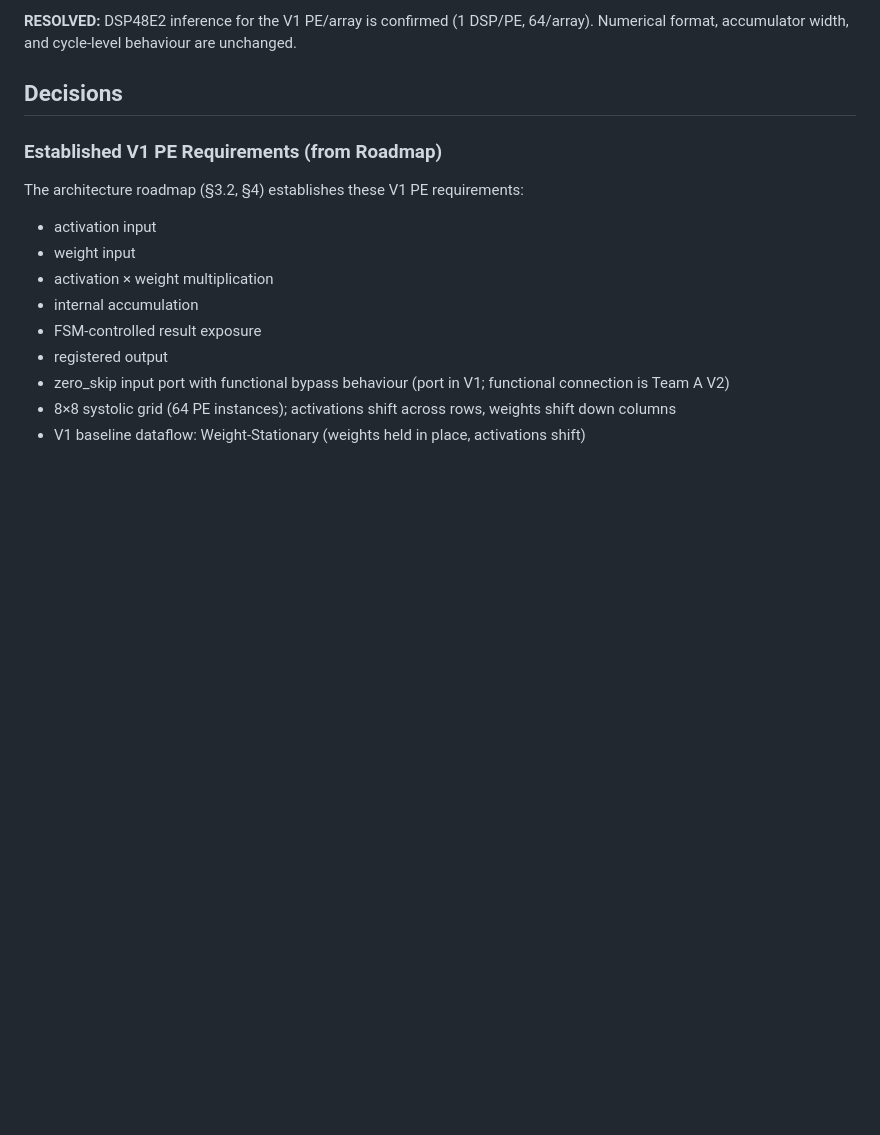
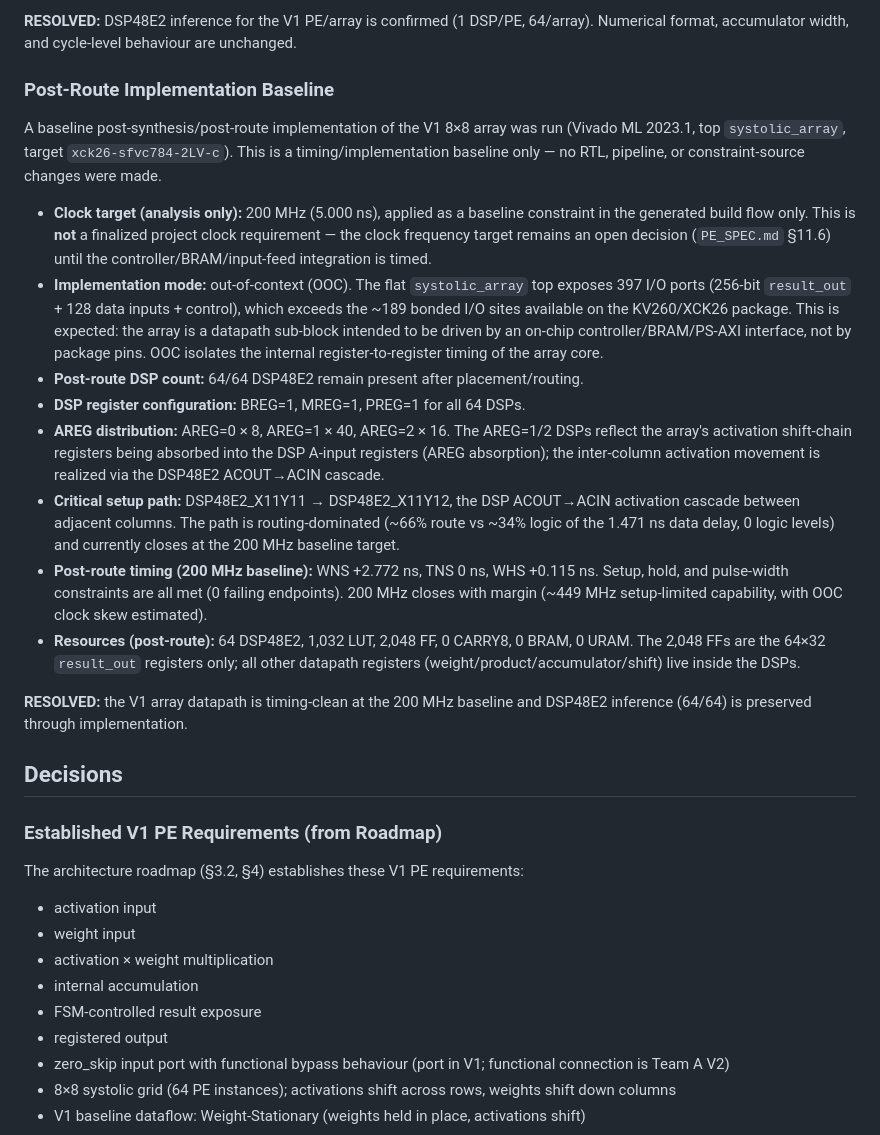
Before and after one commit to ShashankT-ECE/cnn-accelerator, a Markdown page: docs/PROJECT_STATE.md, the part around the change. Rendered like a GitHub page; blank space fills up the shorter version.

Commit message:
docs: record V1 post-route timing baseline

```diff
--- a/docs/PROJECT_STATE.md
+++ b/docs/PROJECT_STATE.md
@@ -159,6 +159,47 @@ DSP48E2 inference for the V1 PE and 8×8 array is established and verified
 **RESOLVED:** DSP48E2 inference for the V1 PE/array is confirmed (1 DSP/PE,
 64/array). Numerical format, accumulator width, and cycle-level behaviour are
 unchanged.
+
+### Post-Route Implementation Baseline
+
+A baseline post-synthesis/post-route implementation of the V1 8×8 array was run
+(Vivado ML 2023.1, top `systolic_array`, target `xck26-sfvc784-2LV-c`). This is
+a timing/implementation baseline only — no RTL, pipeline, or constraint-source
+changes were made.
+
+- **Clock target (analysis only):** 200 MHz (5.000 ns), applied as a baseline
+  constraint in the generated build flow only. This is **not** a finalized
+  project clock requirement — the clock frequency target remains an open
+  decision (`PE_SPEC.md` §11.6) until the controller/BRAM/input-feed
+  integration is timed.
+- **Implementation mode:** out-of-context (OOC). The flat `systolic_array`
+  top exposes 397 I/O ports (256-bit `result_out` + 128 data inputs + control),
+  which exceeds the ~189 bonded I/O sites available on the KV260/XCK26 package.
+  This is expected: the array is a datapath sub-block intended to be driven by
+  an on-chip controller/BRAM/PS-AXI interface, not by package pins. OOC isolates
+  the internal register-to-register timing of the array core.
+- **Post-route DSP count:** 64/64 DSP48E2 remain present after
+  placement/routing.
+- **DSP register configuration:** BREG=1, MREG=1, PREG=1 for all 64 DSPs.
+- **AREG distribution:** AREG=0 × 8, AREG=1 × 40, AREG=2 × 16. The AREG=1/2
+  DSPs reflect the array's activation shift-chain registers being absorbed into
+  the DSP A-input registers (AREG absorption); the inter-column activation
+  movement is realized via the DSP48E2 ACOUT→ACIN cascade.
+- **Critical setup path:** DSP48E2_X11Y11 → DSP48E2_X11Y12, the DSP
+  ACOUT→ACIN activation cascade between adjacent columns. The path is
+  routing-dominated (~66% route vs ~34% logic of the 1.471 ns data delay, 0
+  logic levels) and currently closes at the 200 MHz baseline target.
+- **Post-route timing (200 MHz baseline):** WNS +2.772 ns, TNS 0 ns,
+  WHS +0.115 ns. Setup, hold, and pulse-width constraints are all met (0 failing
+  endpoints). 200 MHz closes with margin (~449 MHz setup-limited capability,
+  with OOC clock skew estimated).
+- **Resources (post-route):** 64 DSP48E2, 1,032 LUT, 2,048 FF, 0 CARRY8,
+  0 BRAM, 0 URAM. The 2,048 FFs are the 64×32 `result_out` registers only; all
+  other datapath registers (weight/product/accumulator/shift) live inside the
+  DSPs.
+
+**RESOLVED:** the V1 array datapath is timing-clean at the 200 MHz baseline and
+DSP48E2 inference (64/64) is preserved through implementation.
 
 ## Decisions
 
```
┄┄┄┄┄┄
• REQUIREMENT: Note each line above that contains "timing" and copy it out.

• WRITTEN SOLUTION:
docs: record V1 post-route timing baseline
+a timing/implementation baseline only — no RTL, pipeline, or constraint-source
+  the internal register-to-register timing of the array core.
+- **Post-route timing (200 MHz baseline):** WNS +2.772 ns, TNS 0 ns,
+**RESOLVED:** the V1 array datapath is timing-clean at the 200 MHz baseline and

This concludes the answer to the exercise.